In an ideal world, who wouldn't want their kids to go to uni? I’ve picked up a few letters after my name over the years and I'd love the children to follow in my footsteps. The trouble is that, when I went, it was free. My lot will face tuition fees of (currently) up to £9,250 a year even before the beer bill. That’s £27,750 just to read books for three years!
If you were very organised, you would’ve started saving for this at birth. A tinker with the Hargreaves Lansdown savings calculator shows that if you put away £98 a month for 18 years on an interest rate of 3%, you’d be able to cover it. Strangely, during the first months of coping with a screaming rug-rat, tertiary education didn’t cross my mind. So myself and Mr Minted are a little late to the uni fees planning stage. But we think we’ve hit on a solution – the Junior Isa (Jisa).
This is the mini version of the adult Isa. You can shovel in up to £4,080 this year per child and all gains and income from the cash are tax-free thereafter. On the back of an envelope, we’ve worked out that we need seven years of Jisa allowance times two to pay for tuition fees for Dear Daughter and Darling Son. That’s eight grand a year – ouch. Starting now, we might just make it before the first one finishes A-levels.
These figures are without any interest or investment growth factored in so we could get a little bit over target which would help with rent and so on. Putting the money in shares (through investment funds) is a good idea for Jisas because you have a long time horizon over which hopefully bumps in the stock market would be ironed out. It may not be appropriate for everyone but we think the best destination for Minted Jisa x 2 this year is Lindsell Train UK Equity, a posh-sounding fund investing in shares from British firms. Its manager has an excellent track record.
For those nervous of shares, there are some decent cash deals such as Coventry Building Society on 3.25% and a clutch at 3% from Tesco, Nationwide, TSB and Halifax.
The one fly in this saving ointment is that your child gets to manage the investment at 16 (ie whether it goes in cash or investments) and control the money at 18. He or she could blow it all on sex, drugs and rock and roll and there’s nothing you can do about it. Alternatively, they might not want to go to university. And then there’s the argument that it’s not worth paying uni fees upfront because if your child never earns over £21,000 a year as a graduate, they never have to pay back the money.
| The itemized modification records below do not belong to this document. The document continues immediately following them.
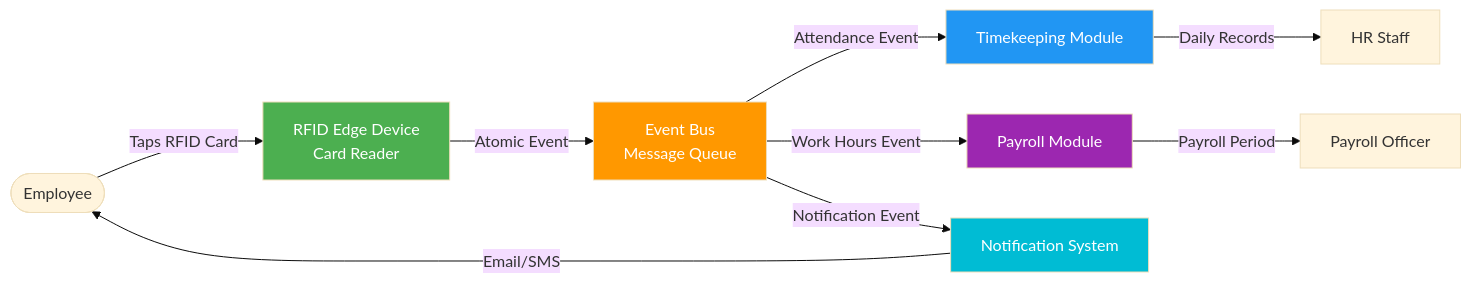
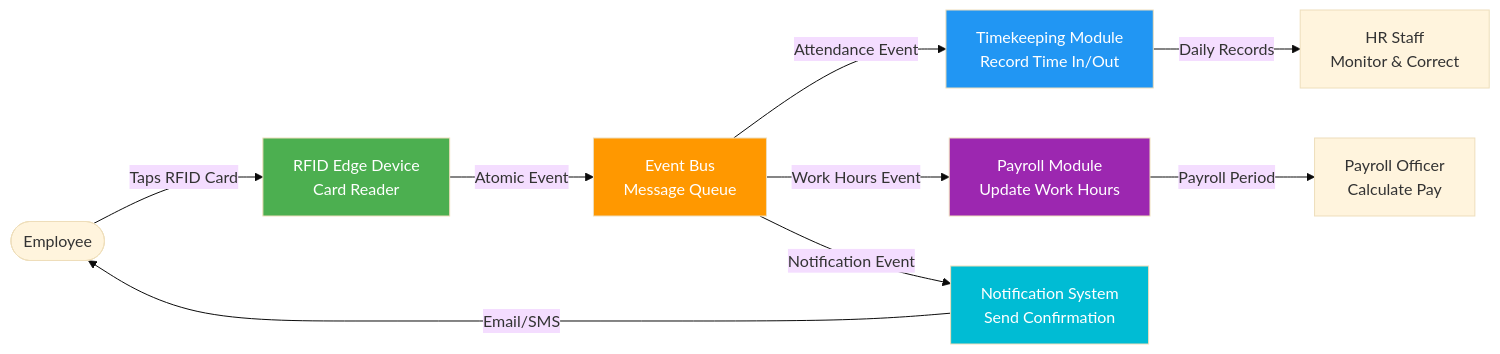
One commit to A-rizz/cameco changed the first of 3 diagrams in docs/workflows/integrations/patentable-proposal/rfid-replayable-event-log-proposal.md. Above: the diagram before and after it, drawn with Mermaid (base theme). The commit also changed other lines of this file, not shown here.

First line of the commit message:
Revise RFID Replayable Event-Log Proposal for Patent Focus

````diff
--- a/docs/workflows/integrations/patentable-proposal/rfid-replayable-event-log-proposal.md
+++ b/docs/workflows/integrations/patentable-proposal/rfid-replayable-event-log-proposal.md
@@ -14,16 +36,20 @@
 ```mermaid
 graph LR
     Employee([Employee]) -->|Taps RFID Card| EdgeDevice[RFID Edge Device<br/>Card Reader]
+    
     EdgeDevice -->|Atomic Event| EventBus[Event Bus<br/>Message Queue]
-    EventBus -->|Attendance Event| Timekeeping[Timekeeping Module]
-    EventBus -->|Work Hours Event| Payroll[Payroll Module]
-    EventBus -->|Notification Event| Notifications[Notification System]
-    Timekeeping -->|Daily Records| HRStaff[HR Staff]
-    Payroll -->|Payroll Period| PayrollOfficer[Payroll Officer]
+    
+    EventBus -->|Attendance Event| Timekeeping[Timekeeping Module<br/>Record Time In/Out]
+    EventBus -->|Work Hours Event| Payroll[Payroll Module<br/>Update Work Hours]
+    EventBus -->|Notification Event| Notifications[Notification System<br/>Send Confirmation]
+    
+    Timekeeping -->|Daily Records| HRStaff[HR Staff<br/>Monitor & Correct]
+    Payroll -->|Payroll Period| PayrollOfficer[Payroll Officer<br/>Calculate Pay]
     Notifications -->|Email/SMS| Employee
+    
     style EventBus fill:#ff9800,color:#fff
     style EdgeDevice fill:#4caf50,color:#fff
     style Timekeeping fill:#2196f3,color:#fff
     style Payroll fill:#9c27b0,color:#fff
     style Notifications fill:#00bcd4,color:#fff
 ```
````
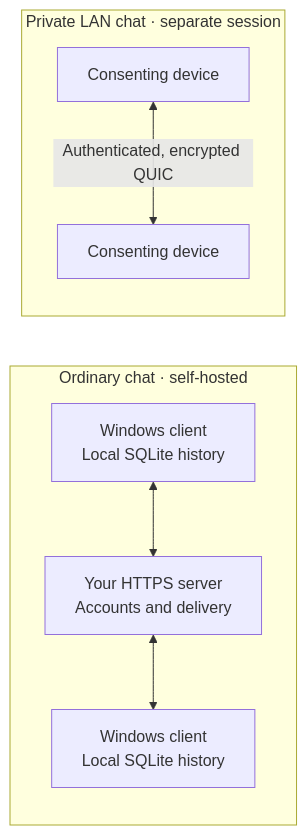
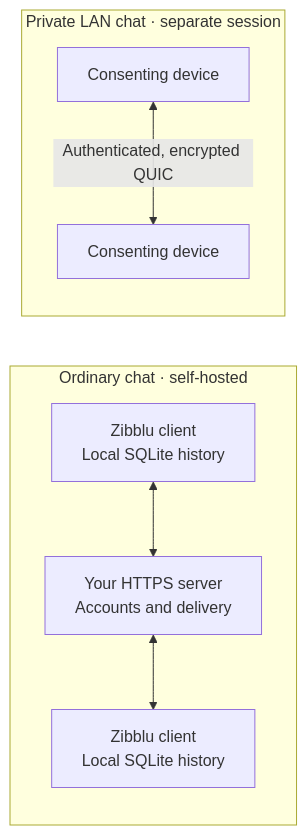
The diagram in README.md (openUrain/Zibblu), drawn with Mermaid before and after one commit.

Commit message:
docs(brand): show cross-platform clients in message-path diagram

````diff
--- a/README.md
+++ b/README.md
@@ -46,10 +46,10 @@
 ```mermaid
 flowchart LR
     subgraph Online["Ordinary chat · self-hosted"]
-        A["Windows client<br/>Local SQLite history"] <--> S["Your HTTPS server<br/>Accounts and delivery"]
-        S <--> B["Windows client<br/>Local SQLite history"]
+        A["Zibblu client<br/>Local SQLite history"] <--> S["Your HTTPS server<br/>Accounts and delivery"]
+        S <--> B["Zibblu client<br/>Local SQLite history"]
     end
     subgraph LAN["Private LAN chat · separate session"]
         C["Consenting device"] <-->|"Authenticated, encrypted QUIC"| D["Consenting device"]
     end
 ```
````
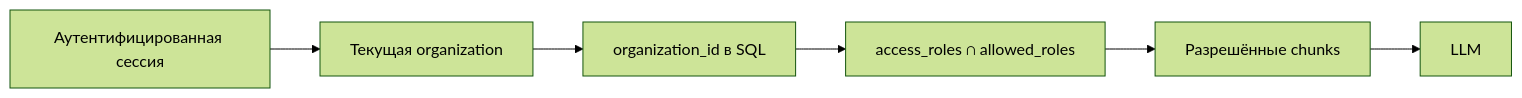
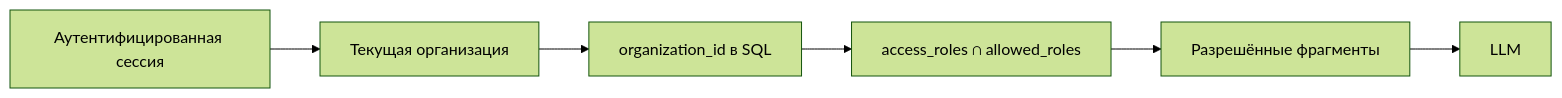
One commit to vladweat/docwise changed the diagram in docs/platform/tenancy.md. Above: the diagram before and after it, drawn with Mermaid (forest theme). The commit also changed other lines of this file and 51 other files, not shown here.

````diff
--- a/docs/platform/tenancy.md
+++ b/docs/platform/tenancy.md
@@ -8,8 +8,8 @@
 ```mermaid
 flowchart LR
-  Cookie[Аутентифицированная сессия] --> Org[Текущая organization]
+  Cookie[Аутентифицированная сессия] --> Org[Текущая организация]
   Org --> Tenant[organization_id в SQL]
   Tenant --> Inner[access_roles ∩ allowed_roles]
-  Inner --> Context[Разрешённые chunks]
+  Inner --> Context[Разрешённые фрагменты]
   Context --> LLM[LLM]
 ```
````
But I’d rather have the luxury of worrying about that once I’ve got the £30,000 in my hand, wouldn’t you? So see our guide to saving for kids here and remember the deadline for this year’s allowance is 5 April.